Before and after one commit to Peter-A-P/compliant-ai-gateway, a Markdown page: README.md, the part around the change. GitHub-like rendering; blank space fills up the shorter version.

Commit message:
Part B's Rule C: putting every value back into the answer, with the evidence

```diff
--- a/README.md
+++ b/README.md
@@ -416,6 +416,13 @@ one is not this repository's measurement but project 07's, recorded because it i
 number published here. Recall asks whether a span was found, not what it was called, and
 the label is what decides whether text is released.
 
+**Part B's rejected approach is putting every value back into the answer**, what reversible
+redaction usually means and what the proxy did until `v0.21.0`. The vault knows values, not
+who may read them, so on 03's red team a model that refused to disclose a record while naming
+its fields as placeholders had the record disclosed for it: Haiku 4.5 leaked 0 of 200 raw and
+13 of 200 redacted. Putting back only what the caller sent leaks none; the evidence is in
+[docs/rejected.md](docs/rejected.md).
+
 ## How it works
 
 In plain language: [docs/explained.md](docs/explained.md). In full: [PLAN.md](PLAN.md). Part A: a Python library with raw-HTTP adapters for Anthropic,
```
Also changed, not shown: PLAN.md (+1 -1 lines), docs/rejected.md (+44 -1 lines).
··········
- [TO DO]: Starting with the first record, copy everything through the final one exactly.

- [REPLY TO THE EXERCISE]:
Before and after one commit to Peter-A-P/compliant-ai-gateway, a Markdown page: README.md, the part around the change. GitHub-like rendering; blank space fills up the shorter version.

Commit message:
Part B's Rule C: putting every value back into the answer, with the evidence

```diff
--- a/README.md
+++ b/README.md
@@ -416,6 +416,13 @@ one is not this repository's measurement but project 07's, recorded because it i
 number published here. Recall asks whether a span was found, not what it was called, and
 the label is what decides whether text is released.
 
+**Part B's rejected approach is putting every value back into the answer**, what reversible
+redaction usually means and what the proxy did until `v0.21.0`. The vault knows values, not
+who may read them, so on 03's red team a model that refused to disclose a record while naming
+its fields as placeholders had the record disclosed for it: Haiku 4.5 leaked 0 of 200 raw and
+13 of 200 redacted. Putting back only what the caller sent leaks none; the evidence is in
+[docs/rejected.md](docs/rejected.md).
+
 ## How it works
 
 In plain language: [docs/explained.md](docs/explained.md). In full: [PLAN.md](PLAN.md). Part A: a Python library with raw-HTTP adapters for Anthropic,
```
Also changed, not shown: PLAN.md (+1 -1 lines), docs/rejected.md (+44 -1 lines).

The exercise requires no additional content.